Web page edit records

--- START ---

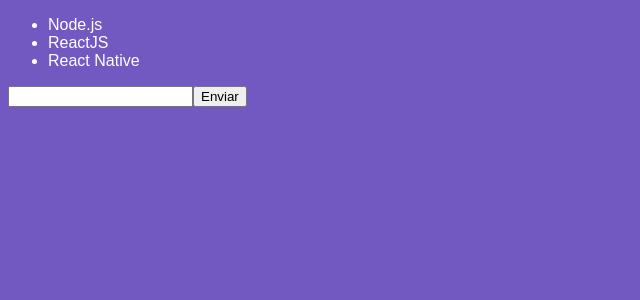
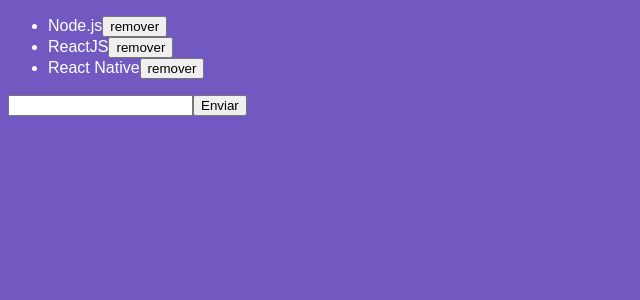
Before and after one commit to marvin3w/learnReact, a React app: page / in a window 1280 px wide. Shown: the top 300 px of the page, without its empty margins (0-640 px from the left). Built offline with nearby package versions, Linux system fonts and the light colour scheme.

Commit message:
Remove state

```diff
--- a/src/components/TechList.js
+++ b/src/components/TechList.js
@@ -20,12 +20,22 @@ class TechList extends Component{
     this.setState({ techs: [...this.state.techs, this.state.newTech], newTech: '' })
   }
 
+  handleDelete = (tech) => {
+    this.setState({ techs: this.state.techs.filter( t => t !== tech ) });
+  }
+
   render() {
     return (
       <>
         <form onSubmit={this.handleSubmit}>
           <ul>
-            {this.state.techs.map(tech => <li key={tech}>{tech}</li>)}
+            {this.state.techs.map(tech =>(
+              <li key={tech}>
+                {tech}
+                <button onClick={() => this.handleDelete(tech)} type="button">remover</button>
+              </li>
+            )
+            )}
           </ul>
           <input type="text" onChange={this.handleInputChange} value={this.state.newTech} />
           <button type="submit">Enviar</button>
```
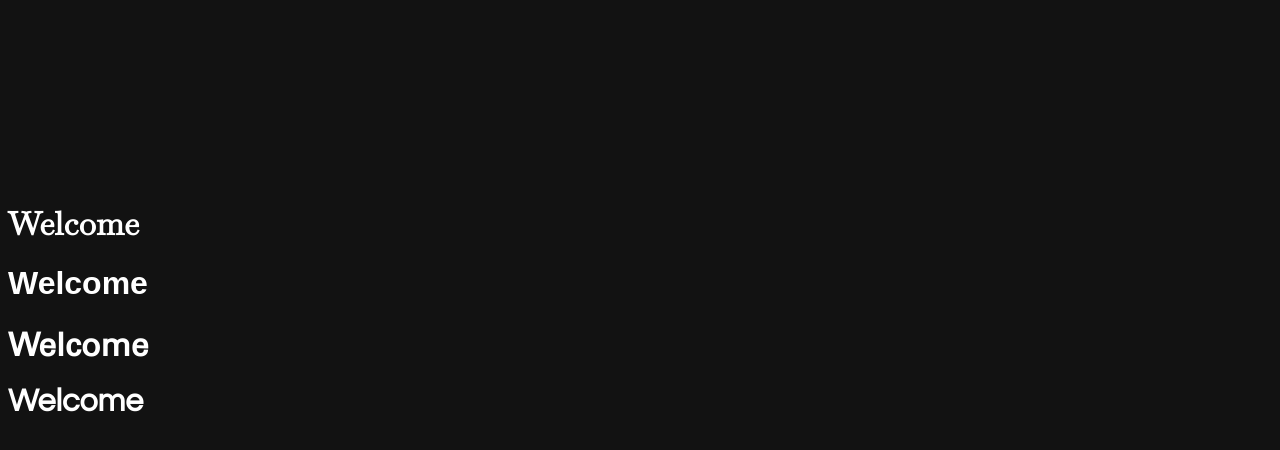
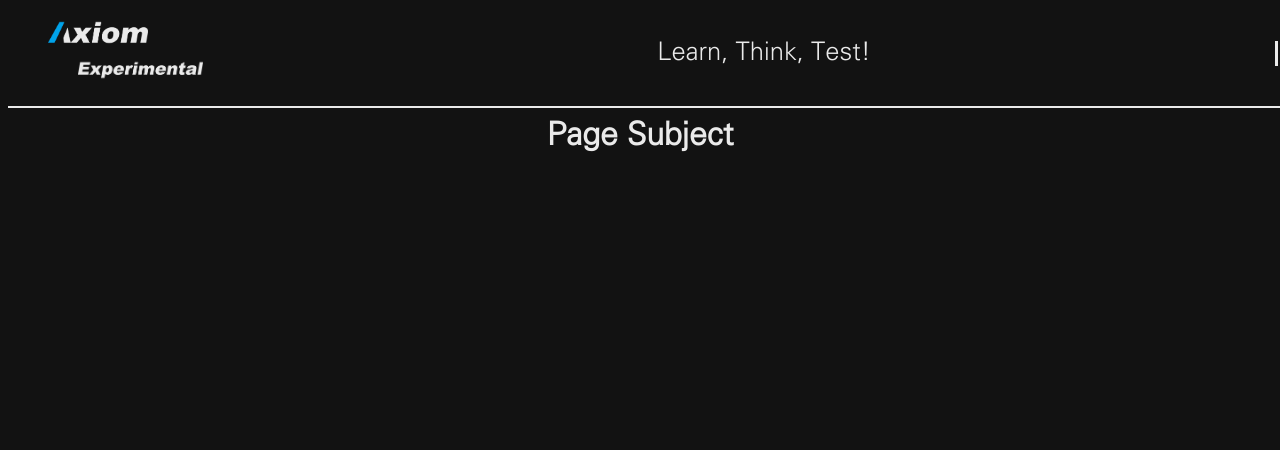
Before and after one commit to Ashlytical/ashlytical.github.io, a plain HTML site: page index.html in a window 1280 px wide. Shown: the top 450 px of the page. Drawn offline with Linux system fonts and the light colour scheme.

Commit message:
Set up baseline

```diff
--- /dev/null
+++ b/CSS/legal.css
@@ -0,0 +1,13 @@
+@font-face {
+    font-family: 'Baskervville';
+    src: url("/Assets/Baskervville/Baskervville-Regular.ttf");
+}
+
+
+body {
+    font-family: 'Baskervville';
+}
+
+p {
+    font-size: 14pt;
+}
--- a/CSS/main.css
+++ b/CSS/main.css
@@ -1,25 +1,82 @@
 @font-face {
-    font-family: "Baskerville";
-    src: url("/Assets/Baskervville/Baskervville-Regular.ttf");
-}
-
-@font-face {
-    font-family: "Century Gothic";
+    font-family: 'Century Gothic';
     src: url("/Assets/CenturyGothic/centurygothic.ttf");
 }
 
 @font-face {
-    font-family: "Univers";
-    src: url("/Assets/Univers/UniversRegular.ttf");
+    font-family: 'UniversCE45L';
+    src: url("/Assets/UniversCE45L/Univers\ CE\ 45\ Light.ttf");
+}
+
+@font-face {
+    font-family: 'UniversLTU49C';
+    src: url("/Assets/UniversLTU49C/Univers\ LT\ 49\ Light\ Ultra\ Condensed.ttf");
 }
 
 body {
-    opacity: 0;
     background-color: #121212;
-    color: white;
-    font-family: "Baskerville";
+    text-align: center;
+    color: #EAEAEA;
+    font-family: "UniversCE45L";
 }
 
+nav {
+    padding-top:92px;
+}
+
+main {
+    min-height: 5555px;
+}
+
+
+
 header {
-    height: 20vh;
+    position:fixed;
+    width: 100%;
+    top: 0px;
+    display: flex;
+    flex-direction: row;
+    align-items: center;
+    gap: 50px;
+    background-color: #121212;
+    border-bottom-style: solid;
+    border-color: #EAEAEA;
+    border-width: 2px;
+    padding: 15px;
+    padding-left: 40px;
+    margin: 0px;
 }
+
+#Logo {
+    display: flex;
+    flex-direction: column;
+}
+
+#content, #AxiomLogo, #ExperimentalLogo {
+    opacity: 0;
+}
+
+#AxiomLogo {
+    max-width: 100px;
+}
+
+#ExperimentalLogo {
+    max-width: 125px;
+    padding-left: 30px;
+}
+
+
+
+  @keyframes typing {
+    from { width: 0 }
+    to { width: 100% }
+  }
+
+.typed-out{
+overflow: hidden;
+border-right: .15em solid #EAEAEA;
+white-space: nowrap;
+font-size: 1.6rem;
+width: 0;
+animation: typing 2s steps(100, end) forwards;
+}
--- a/JS/main.js
+++ b/JS/main.js
@@ -14,9 +14,14 @@ const easingFunctions = {
 };
 
 // Function to animate opacity
-function animateOpacity(element, duration, easingName) {
+function animateOpacity(elements, duration, easingName) {
+    const easeFunction = easingFunctions[easingName] || easingFunctions.easeInOutQuint;
+
+    // Ensure it's always an array (even if a single element)
+    elements = elements instanceof NodeList ? Array.from(elements) : [elements];
+
+    elements.forEach((element) => {
         const start = performance.now();
-    const easeFunction = easingFunctions[easingName] || easingFunctions.easeInOutQuint;
 
         function step(timestamp) {
             const elapsed = (timestamp - start) / duration;
@@ -29,12 +34,17 @@ function animateOpacity(element, duration, easingName) {
         }
 
         requestAnimationFrame(step);
+    });
 }
 
-// Apply easing on page load
 window.onload = function () {
     setTimeout(function(){
-        const body = document.body;
-        animateOpacity(body, 1500, "easeInOutQuint"); // Change easing here
-    }, 600);
+        const logo = document.querySelector("#AxiomLogo");
+        animateOpacity(logo, 1500, "easeInOutQuint");
+    }, 100);
+
+    setTimeout(function(){
+        const content = document.querySelectorAll("#content, #ExperimentalLogo");
+        animateOpacity(content, 1500, "easeInOutQuint");
+    }, 2100);
 };
--- a/index.html
+++ b/index.html
@@ -1,32 +1,28 @@
 <!DOCTYPE html>
 <html>
-
-  <!-- A brief overview of the workflow.
-   P = Paragraph
-   H = Header
-   A = Anchor element, commonly used for href
-   OL = Ordered list
-   UL = Unordered List
-   DL = Definition List
-   LI = List item
-   Nav = Navigation
-   Main is the content that changes from page to page
-   Header, Footer, Body, and Head stay roughly the same each time
-  -->
-
   <head>
     <link rel="stylesheet" href="CSS/main.css">
     <title>Axiom</title>
+    <link rel="icon" href="Assets/AT.png" type="image/x-icon">
     <script src="JS/main.js"></script>
   </head>
 
   <body>
     <header>
-      <h1></h1>
-      <p></p>
+      <a id="Logo" href="https://axiomexperimental.org">
+        <img id="AxiomLogo" src="Assets/Axiom.png">
+        <img id="ExperimentalLogo" src="Assets/experimental.png">
+      </a>
+
+      <p class="typed-out">Learn, Think, Test!</p>
+
+      <div id="TopNav">
+
+      </div>
 
     </header>
 
+    <div id="content">
     <nav>
       <a></a>
       <a></a>
@@ -35,10 +31,7 @@
     </nav>
 
     <main>
-      <h1>Welcome</h1>
-      <h1 style="font-family: Arial, Helvetica, sans-serif;">Welcome</h1>
-      <h1 style="font-family: Univers">Welcome</h1>
-      <h1 style="font-family: Century Gothic">Welcome</h1>
+      <h1>Page Subject</h1>
       <article>
         <h2></h2>
         <p></p>
@@ -65,6 +58,6 @@
       </nav>
     </footer>
   </body>
-
+  </div>
 
 </html>
```
Also changed, not shown: Assets/template.html (added, +73 -0 lines), Legal/index.html (added, +55 -0 lines), Assets/AT.png (added), Assets/Axiom.png (added), Assets/CenturyShoolbook/SCHLBKB.TTF (deleted), Assets/CenturyShoolbook/copyright.txt (deleted), Assets/Univers/UniversBold.ttf (deleted), Assets/Univers/UniversCnBold.ttf (deleted), Assets/Univers/UniversCnRg.ttf (deleted), Assets/Univers/UniversLight.ttf (deleted), Assets/Univers/UniversRegular.ttf (deleted), Assets/UniversCE45L/Copyright.txt (renamed from Assets/Univers/Copyright.txt), Assets/UniversCE45L/Univers CE 45 Light.ttf (added), Assets/UniversLTU49C/Copyright.txt (added), 2 more files. Lines whose indentation alone changed are shown as unchanged.
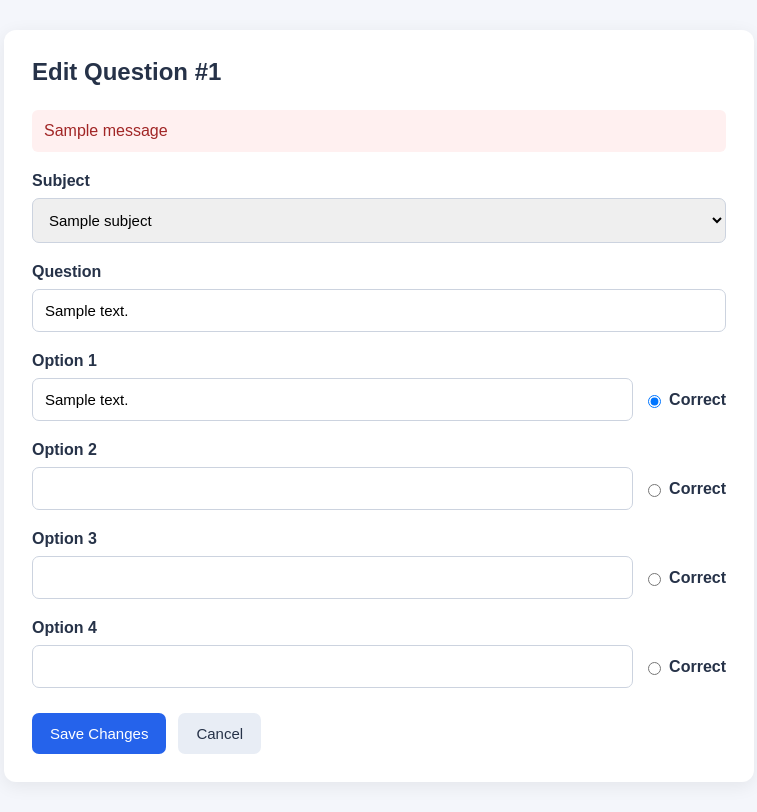
After one commit to buildwithsavan/Quizopedia, a Django app: page /questions/1/edit/ in a window 1280 px wide. The commit adds this page. Shown: the whole page, without its empty margins (261-1018 px from the left). Run offline with Django 5.2, Linux system fonts and the light colour scheme; a user stored in the database is signed in; tables that the repository leaves empty hold one stand-in row (values such as "Sample post"); one stand-in notice (Sample message) is shown.

Commit message:
Task 37: Add/update/delete to question and option

```diff
--- /dev/null
+++ b/reports/templates/reports/edit_question.html
@@ -0,0 +1,208 @@
+<!DOCTYPE html>
+<html lang="en">
+<head>
+    <meta charset="UTF-8">
+    <meta name="viewport" content="width=device-width, initial-scale=1.0">
+    <title>Edit Question | Quizopedia</title>
+
+    <style>
+        * {
+            box-sizing: border-box;
+        }
+
+        body {
+            margin: 0;
+            padding: 30px 16px;
+            font-family: Arial, sans-serif;
+            background: #f4f6fb;
+            color: #263248;
+        }
+
+        .container {
+            max-width: 750px;
+            margin: 0 auto;
+            padding: 28px;
+            background: #fff;
+            border-radius: 12px;
+            box-shadow: 0 4px 18px rgba(0, 0, 0, 0.07);
+        }
+
+        h2 {
+            margin-top: 0;
+            margin-bottom: 24px;
+        }
+
+        .field {
+            margin-bottom: 20px;
+        }
+
+        label {
+            display: block;
+            margin-bottom: 8px;
+            font-weight: 600;
+        }
+
+        input[type="text"],
+        select {
+            width: 100%;
+            padding: 12px;
+            border: 1px solid #ccd3df;
+            border-radius: 7px;
+            font-size: 15px;
+        }
+
+        .option {
+            display: flex;
+            align-items: center;
+            gap: 10px;
+            margin-bottom: 12px;
+        }
+
+        .option input[type="text"] {
+            flex: 1;
+            min-width: 0;
+        }
+
+        .option label {
+            display: flex;
+            align-items: center;
+            gap: 5px;
+            margin: 0;
+            white-space: nowrap;
+        }
+
+        .messages {
+            margin-bottom: 20px;
+        }
+
+        .message {
+            padding: 12px;
+            margin-bottom: 8px;
+            border-radius: 6px;
+            background: #fff0f0;
+            color: #a12626;
+        }
+
+        .actions {
+            display: flex;
+            flex-wrap: wrap;
+            gap: 12px;
+            margin-top: 25px;
+        }
+
+        .btn {
+            display: inline-block;
+            padding: 12px 18px;
+            border: none;
+            border-radius: 7px;
+            font-size: 15px;
+            text-decoration: none;
+            cursor: pointer;
+        }
+
+        .save-btn {
+            background: #2563eb;
+            color: white;
+        }
+
+        .cancel-btn {
+            background: #e8edf5;
+            color: #263248;
+        }
+
+        @media (max-width: 480px) {
+            .container {
+                padding: 20px 16px;
+            }
+
+            .option {
+                flex-wrap: wrap;
+            }
+        }
+    </style>
+</head>
+<body>
+
+<div class="container">
+    <h2>Edit Question #{{ question.id }}</h2>
+
+    {% if messages %}
+        <div class="messages">
+            {% for message in messages %}
+                <div class="message">{{ message }}</div>
+            {% endfor %}
+        </div>
+    {% endif %}
+
+    <form method="POST">
+        {% csrf_token %}
+
+        <div class="field">
+            <label for="subject">Subject</label>
+            <select name="subject" id="subject" required>
+                <option value="">Select Subject</option>
+
+                {% for subject in subjects %}
+                    <option value="{{ subject.id }}"
+                        {% if request.POST.subject %}
+                            {% if request.POST.subject == subject.id|stringformat:"s" %}selected{% endif %}
+                        {% else %}
+                            {% if subject.id == question.subject_id %}selected{% endif %}
+                        {% endif %}>
+                        {{ subject.name }}
+                    </option>
+                {% endfor %}
+            </select>
+        </div>
+
+        <div class="field">
+            <label for="question_text">Question</label>
+            <input
+                type="text"
+                id="question_text"
+                name="question_text"
+                value="{{ request.POST.question_text|default:question.question_text }}"
+                required
+            >
+        </div>
+
+        {% for option_value in option_values %}
+            <div class="field">
+                <label for="option_{{ forloop.counter }}">
+                    Option {{ forloop.counter }}
+                </label>
+
+                <div class="option">
+                    <input
+                        type="text"
+                        id="option_{{ forloop.counter }}"
+                        name="option_{{ forloop.counter }}"
+                        value="{{ option_value }}"
+                        required
+                    >
+
+                    <label>
+                        <input
+                            type="radio"
+                            name="correct_option"
+                            value="{{ forloop.counter }}"
+                            {% if correct_option == forloop.counter|stringformat:"s" %}checked{% endif %}
+                            required
+                        >
+                        Correct
+                    </label>
+                </div>
+            </div>
+
+        {% endfor %}
+        <div class="actions">
+            <button type="submit" class="btn save-btn">Save Changes</button>
+            <a href="{% url 'question_bank' %}" class="btn cancel-btn">
+                Cancel
+            </a>
+        </div>
+    </form>
+</div>
+
+</body>
+</html>
--- a/reports/urls.py
+++ b/reports/urls.py
@@ -19,6 +19,8 @@ urlpatterns = [
     path('profile/withdraw/', views.student_withdraw_update, name='student_withdraw_update'),
     path('question/create/', views.create_question, name='create_question'),
     path('questions/', views.question_bank, name='question_bank'),
+    path('questions/<int:question_id>/edit/', views.edit_question, name='edit_question'),
+    path('questions/<int:question_id>/delete/', views.delete_question, name='delete_question'),
     path('students/<int:student_id>/approve/', views.approve_student, name='approve_student'),
     path('students/<int:student_id>/reject/', views.reject_student, name='reject_student'),
     path('subjects/', views.subject_list, name='subject_list'),
--- a/reports/views.py
+++ b/reports/views.py
@@ -597,6 +597,94 @@ def create_question(request):
 
 
 @login_required
+def edit_question(request, question_id):
+    if not request.user.is_staff:
+        return redirect('home')
+
+    question = get_object_or_404(Question, pk=question_id)
+    subjects = Subject.objects.all().order_by('name')
+    options = list(question.option_set.order_by('id'))
+
+    if request.method == 'POST':
+        subject_id = request.POST.get('subject', '').strip()
+        question_text = request.POST.get('question_text', '').strip()
+        option_texts = [
+            request.POST.get(f'option_{i}', '').strip()
+            for i in range(1, 5)
+        ]
+        correct_option = request.POST.get('correct_option', '')
+
+        errors = []
+
+        try:
+            subject = Subject.objects.get(pk=subject_id)
+        except (Subject.DoesNotExist, ValueError, TypeError):
+            subject = None
+            errors.append('Please select a valid subject.')
+
+        if not question_text:
+            errors.append('Please enter the question.')
+
+        if any(not text for text in option_texts):
+            errors.append('Please fill in all four options.')
+
+        if correct_option not in {'1', '2', '3', '4'}:
+            errors.append('Please select exactly one correct option.')
+
+        if not errors:
+            with transaction.atomic():
+                question.subject = subject
+                question.question_text = question_text
+                question.save()
+
+                for index, option_text in enumerate(option_texts, start=1):
+                    if index <= len(options):
+                        option = options[index - 1]
+                        option.option_text = option_text
+                        option.is_answer = (str(index) == correct_option)
+                        option.save()
+                    else:
+                        Option.objects.create(
+                            question=question,
+                            option_text=option_text,
+                            is_answer=(str(index) == correct_option)
+                        )
+
+                for extra_option in options[4:]:
+                    extra_option.delete()
+
+            messages.success(request, 'Question updated successfully!')
+            return redirect('question_bank')
+
+        for error in errors:
+            messages.error(request, error)
+
+    return render(request, 'reports/edit_question.html', {
+        'question': question,
+        'subjects': subjects,
+        'options': options,
+        'option_values': [
+            request.POST.get(f'option_{i}', options[i - 1].option_text)
+            if i <= len(options) else ''
+            for i in range(1, 5)
+        ],
+        'correct_option': (
+            request.POST.get('correct_option')
+            or next(
+                (
+                    str(i)
+                    for i, option in enumerate(options, start=1)
+                    if option.is_answer
+                ),
+                ''
+            )
+        ),
+    })
+
+
+
+
+@login_required
 def subject_list(request):
     if not request.user.is_staff:
         messages.error(request, "Only administrators can manage subjects.")
@@ -1134,3 +1222,20 @@ def user_logout(request):
 
     auth_logout(request)
     return redirect('home')
+
+@login_required
+def delete_question(request, question_id):
+    if not request.user.is_staff:
+        return redirect('home')
+
+    if request.method != 'POST':
+        return redirect('question_bank')
+
+    question = get_object_or_404(Question, pk=question_id)
+    question.delete()
+
+    messages.success(
+        request,
+        'Question and its options deleted successfully!'
+    )
+    return redirect('question_bank')
```
Also changed, not shown: reports/templates/reports/question_bank.html (+43 -2 lines).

--- END ---

● WHAT IS NEEDED
Go through the entries and copy every line that has "border".

● ANSWER TO THIS PROBLEM
+    border-bottom-style: solid;
+    border-color: #EAEAEA;
+    border-width: 2px;
+border-right: .15em solid #EAEAEA;
+            box-sizing: border-box;
+            border-radius: 12px;
+            border: 1px solid #ccd3df;
+            border-radius: 7px;
+            border-radius: 6px;
+            border: none;
+            border-radius: 7px;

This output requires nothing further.